Problem details:
What is needed is a copy of each line in the listing that contains "mantains".
[Opening Study material section]
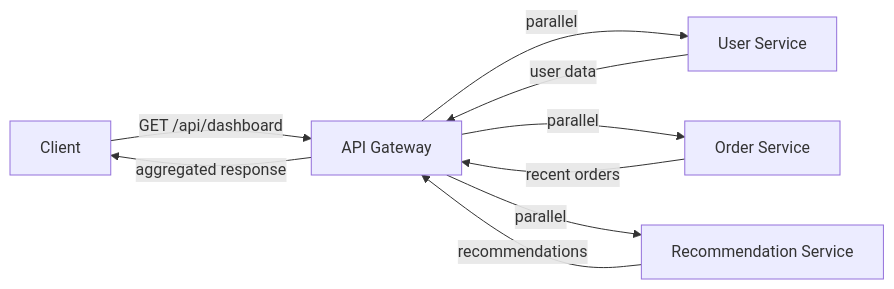
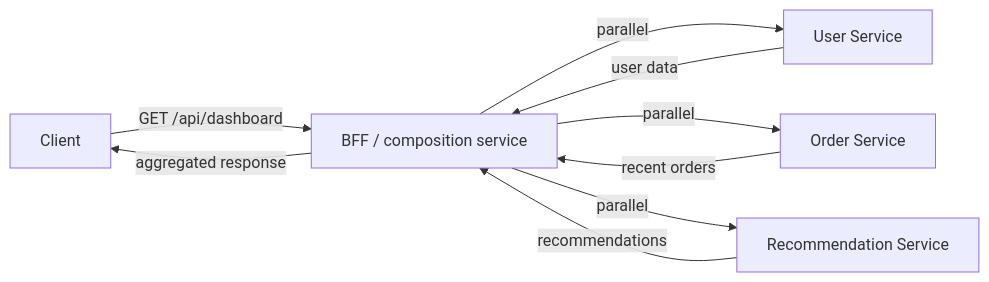
Before and after one commit to akeverus/cheat-sheet: the seventh of 8 diagrams in cheatsheets/interview/architecture/api-gateway-interview.md, drawn with Mermaid. The commit also changed other lines of this file and 154 other files, not shown here.

````diff
--- a/cheatsheets/interview/architecture/api-gateway-interview.md
+++ b/cheatsheets/interview/architecture/api-gateway-interview.md
@@ -1092,11 +1007,11 @@
 ```mermaid
 graph LR
-    C[Client] -->|"GET /api/dashboard"| GW[API Gateway]
+    C[Client] -->|"GET /api/dashboard"| GW[BFF / composition service]
     GW -->|parallel| US[User Service]
     GW -->|parallel| OS[Order Service]
     GW -->|parallel| RS[Recommendation Service]
     US -->|user data| GW
     OS -->|recent orders| GW
     RS -->|recommendations| GW
     GW -->|aggregated response| C
 ```
````
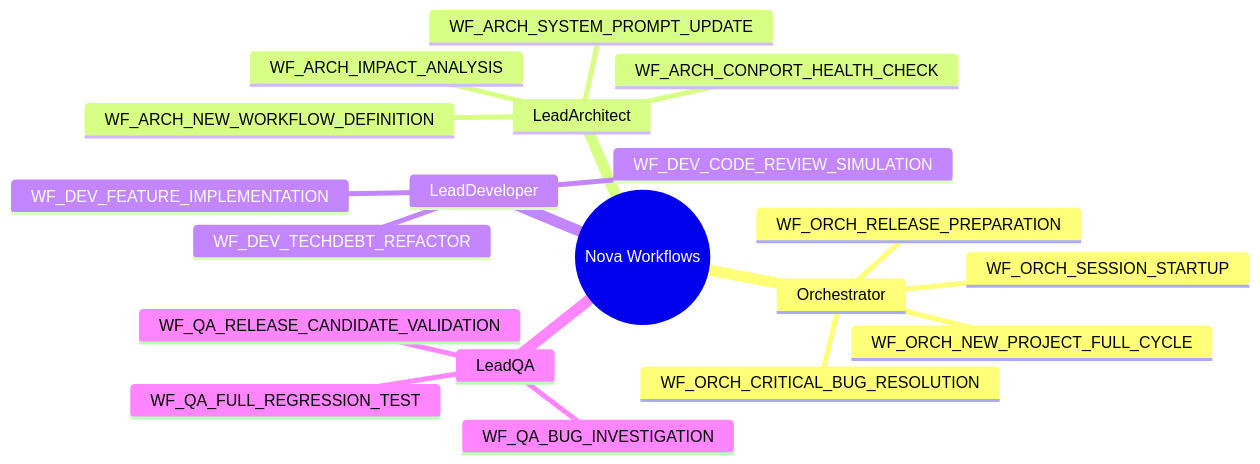
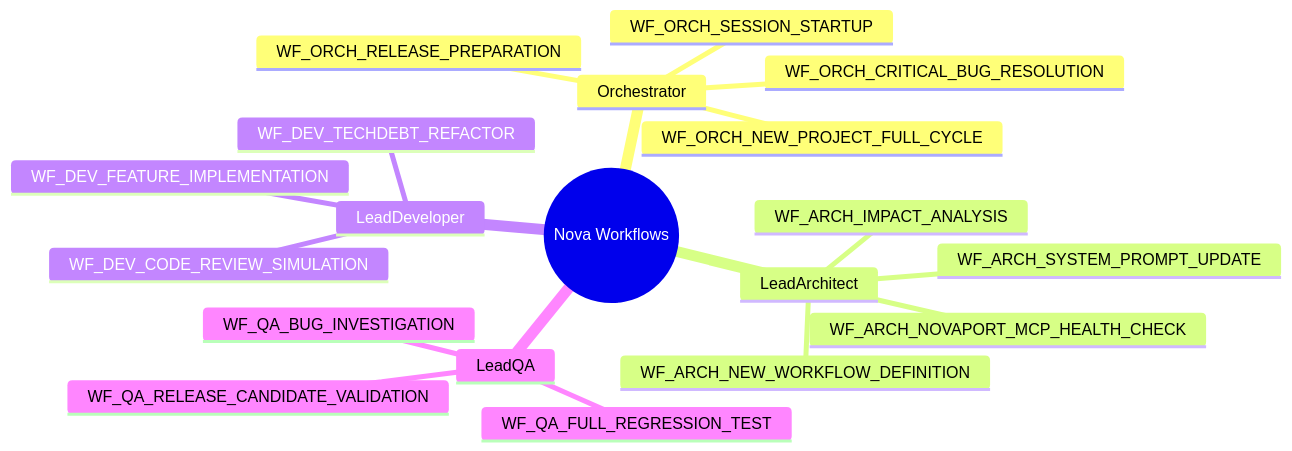
One commit to Siroopfles/NovaPort changed the fifth of 7 diagrams in NOVA_SYSTEM_ARCHITECTURE.md. Above: the diagram before and after it, drawn with Mermaid. The commit also changed other lines of this file and 46 other files, not shown here.

````diff
--- a/NOVA_SYSTEM_ARCHITECTURE.md
+++ b/NOVA_SYSTEM_ARCHITECTURE.md
@@ -180,27 +175,27 @@
 ```mermaid
 mindmap
   root((Nova Workflows))
     ::icon(fa fa-cogs)
     Orchestrator
       ::icon(fa fa-sitemap)
       WF_ORCH_NEW_PROJECT_FULL_CYCLE
       WF_ORCH_SESSION_STARTUP
       WF_ORCH_CRITICAL_BUG_RESOLUTION
       WF_ORCH_RELEASE_PREPARATION
     LeadArchitect
       ::icon(fa fa-building)
-      WF_ARCH_CONPORT_HEALTH_CHECK
+      WF_ARCH_NOVAPORT_MCP_HEALTH_CHECK
       WF_ARCH_IMPACT_ANALYSIS
       WF_ARCH_NEW_WORKFLOW_DEFINITION
       WF_ARCH_SYSTEM_PROMPT_UPDATE
     LeadDeveloper
       ::icon(fa fa-code)
       WF_DEV_FEATURE_IMPLEMENTATION
       WF_DEV_TECHDEBT_REFACTOR
       WF_DEV_CODE_REVIEW_SIMULATION
     LeadQA
       ::icon(fa fa-bug)
       WF_QA_BUG_INVESTIGATION
       WF_QA_FULL_REGRESSION_TEST
       WF_QA_RELEASE_CANDIDATE_VALIDATION
 ```
````
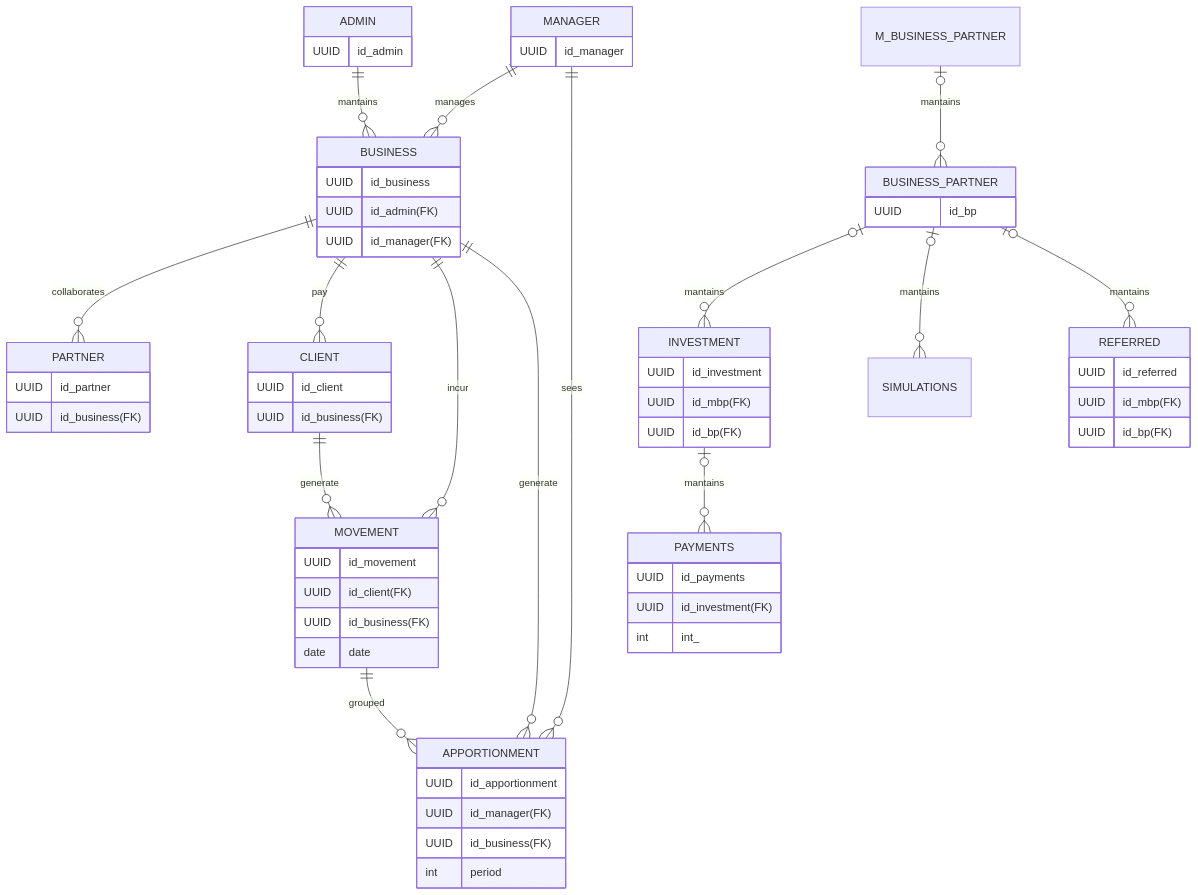
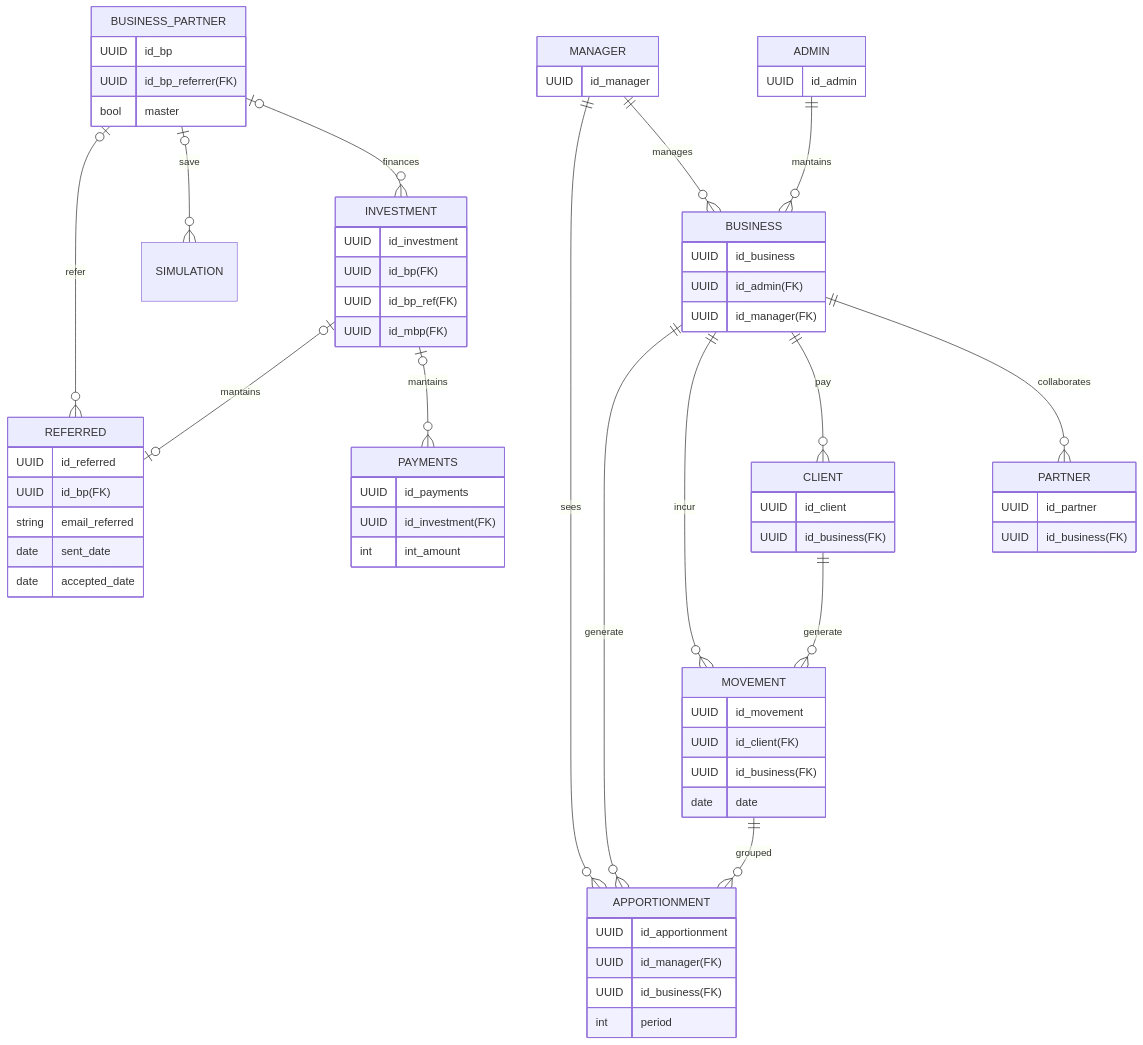
Before and after one commit to git-jrm/management-system: the first of 5 diagrams in ARCHITECTURE.md, drawn with Mermaid.

````diff
--- a/ARCHITECTURE.md
+++ b/ARCHITECTURE.md
@@ -5,70 +5,74 @@
 ```mermaid
 erDiagram
     ADMIN ||--o{ BUSINESS : mantains
     BUSINESS ||--o{ PARTNER : collaborates
     BUSINESS ||--o{ CLIENT : pay
     PARTNER
     MANAGER ||--o{ BUSINESS : manages
     CLIENT ||--o{ MOVEMENT : generate
     BUSINESS ||--o{ MOVEMENT : incur
     BUSINESS ||--o{ APPORTIONMENT : generate
     MOVEMENT ||--o{ APPORTIONMENT : grouped
     MANAGER ||--o{ APPORTIONMENT : sees
     ADMIN {
         UUID id_admin
     }
     MANAGER {
         UUID id_manager
     }
     BUSINESS {
         UUID id_business
         UUID id_admin(FK)
         UUID id_manager(FK)
     }
     PARTNER {
         UUID id_partner
         UUID id_business(FK)
     }
     APPORTIONMENT{ 
         UUID id_apportionment
         UUID id_manager(FK)
         UUID id_business(FK)
         int period
     }
     CLIENT {
         UUID id_client
         UUID id_business(FK)
     }
     MOVEMENT {
         UUID id_movement
         UUID id_client(FK)
         UUID id_business(FK)
         date date
     }
-    BUSINESS_PARTNER |o--o{ INVESTMENT : mantains
-    M_BUSINESS_PARTNER |o--o{ BUSINESS_PARTNER : mantains
-
+    
+    BUSINESS_PARTNER |o--o{ INVESTMENT : finances
+    BUSINESS_PARTNER |o--o{ SIMULATION : save
+    BUSINESS_PARTNER |o--o{ REFERRED : refer
+    INVESTMENT |o--o{ PAYMENTS : mantains
+    INVESTMENT |o--o| REFERRED : mantains
     BUSINESS_PARTNER {
         UUID id_bp
+        UUID id_bp_referrer(FK)
+        bool master
     }
     INVESTMENT {
         UUID id_investment
+        UUID id_bp(FK)
+        UUID id_bp_ref(FK)
         UUID id_mbp(FK)
-        UUID id_bp(FK)
     }
     REFERRED {
         UUID id_referred
-        UUID id_mbp(FK)
         UUID id_bp(FK)
+        string email_referred
+        date sent_date
+        date accepted_date
     }
-    
-    BUSINESS_PARTNER |o--o{ SIMULATIONS : mantains
-    INVESTMENT |o--o{ PAYMENTS : mantains
-    BUSINESS_PARTNER |o--o{ REFERRED : mantains
     PAYMENTS {
         UUID id_payments
         UUID id_investment(FK)
-        int int_
+        int int_amount
     }
 
 ```
````
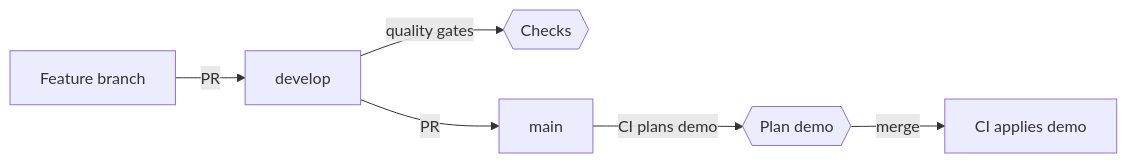
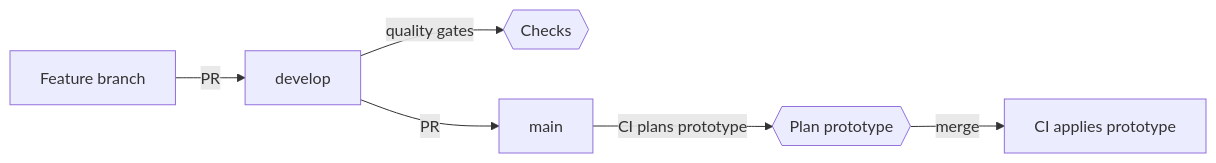
One commit to gafnts/factored-hackathon-2026-gafnts changed the diagram in CONTRIBUTING.md. Above: the diagram before and after it, drawn with Mermaid. The commit also changed other lines of this file and 15 other files, not shown here.

Commit message:
Rename the demo environment to prototype

````diff
--- a/CONTRIBUTING.md
+++ b/CONTRIBUTING.md
@@ -59,9 +59,9 @@
 ```mermaid
 flowchart LR
     feature[Feature branch] -->|PR| develop[develop]
     develop -->|quality gates| checks{{Checks}}
 
     develop -->|PR| main[main]
-    main -->|CI plans demo| planDemo{{Plan demo}}
-    planDemo -->|merge| applyDemo[CI applies demo]
+    main -->|CI plans prototype| planPrototype{{Plan prototype}}
+    planPrototype -->|merge| applyPrototype[CI applies prototype]
 ```
````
[Closing Study material section]
Result:
     ADMIN ||--o{ BUSINESS : mantains
-    BUSINESS_PARTNER |o--o{ INVESTMENT : mantains
-    M_BUSINESS_PARTNER |o--o{ BUSINESS_PARTNER : mantains
+    INVESTMENT |o--o{ PAYMENTS : mantains
+    INVESTMENT |o--o| REFERRED : mantains
-    BUSINESS_PARTNER |o--o{ SIMULATIONS : mantains
-    INVESTMENT |o--o{ PAYMENTS : mantains
-    BUSINESS_PARTNER |o--o{ REFERRED : mantains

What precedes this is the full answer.